“This isn’t just about housing. The house is merely an arena where different industries can come together.” That’s Kenya Hara, the luminary Japanese designer, talking – 2 years ago – about his ambitious House Vision project. Now he’s picking up where he left off with House Vision 2, a similar initiative to rethink housing by pairing various companies with some of Japan’s top architects and designers. The result is a sprawling installation of homes, now on display for the public, that are all built to real life scale.
Now through August 28, 2016, you can visit all 12 structures nestled together in the temporary House Vision 2 exhibition. It’s located just steps from Aomi Station on the Yurikamome Line in Tokyo (general admission is 1,500 yen). The theme this year is “Co-dividual,” which addresses the question of how we can bring together and re-connect individuals, urban and rural areas, and fragmented technologies.” Here are some of the highlights of the exhibition:

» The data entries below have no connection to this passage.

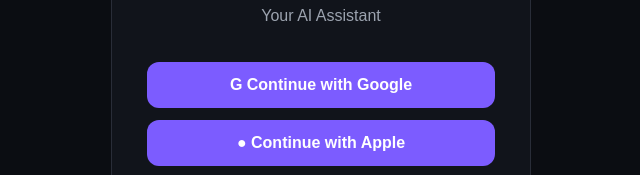
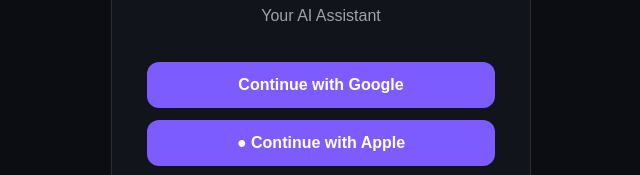
Before and after one commit to nsir2500-oss/ksiei-ai, a website: page index.html in a window 1280 px wide. Shown: the part 215-390 px from the top of the page, 319-959 px from the left. Drawn offline with Linux system fonts and the light colour scheme; no server answers.

Commit message:
Update index.html

```diff
--- a/index.html
+++ b/index.html
@@ -501,11 +501,7 @@ body{
     </div>
 
     <p>Your AI Assistant</p>
-<button
-  class="social-login google-login"
-  onclick="alert('Google button working!')"
->
-  <span class="google-icon">G</span>
+<button onclick="alert('TEST')">
   Continue with Google
 </button>
 
```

Yoshino-sugi Cedar House (Airbnb x Go Hasegawa)
Perhaps one of the most significant projects is the collaboration between Airbnb and architect Go Hasegawa. Not only does it represent the first foreign company to participate, but it’s also the inaugural project of Airbnb’s new design studio Samara (more on that here). Yoshino-sugi Cedar House is a communal housing project designed to revitalize the small Yoshino town in Nara Prefecture. After the exhibition the structure will actually be trucked away and relocated in the actual town.
Rental Space Tower (Daito Trust Construction x Sou Fujimoto)
Japan is currently seeing a surge in popularity of shared housing where public spaces are not just limited to passageways. Architect Sou Fujimoto, together with one of Japan’s largest real estate companies, redefine rental housing by proposing private and shared areas that “are clearly divided, and then recombined anew to provide a glimpse of a comfortable and relaxing rental housing.”
Tanada Terrace Office (MUJI x Atelier Bow-Wow)
“It is not that rice was cultivated within the Japanese culture, rather it is Japan’s culture that was born from the rice paddies,” says MUJI, Japan’s pre-eminent minimal retailer. The company interacts with small rice-farming villages to try and get millennials who have moved into the city, back out to the farms to help Japan’s aging rice farmers. As an extension to those efforts they designed an office, together with Atelier Bow-Wow, that can be built on or near tanada (terraced rice fields). The idea being to provide workstations where where people can jump on their laptops while taking a break from rice farming.
“Iced Coffee Shop—Sen” (AGF x Go Hasegawa)
Providing some cool relief to exhibition-goers in the summer sun is beverage maker AGF. Architect Go Hasegawa has built them a beautiful wood and linen tent where you can relax in the shade with some ice coffee and mizuyokan (sweet bean treats).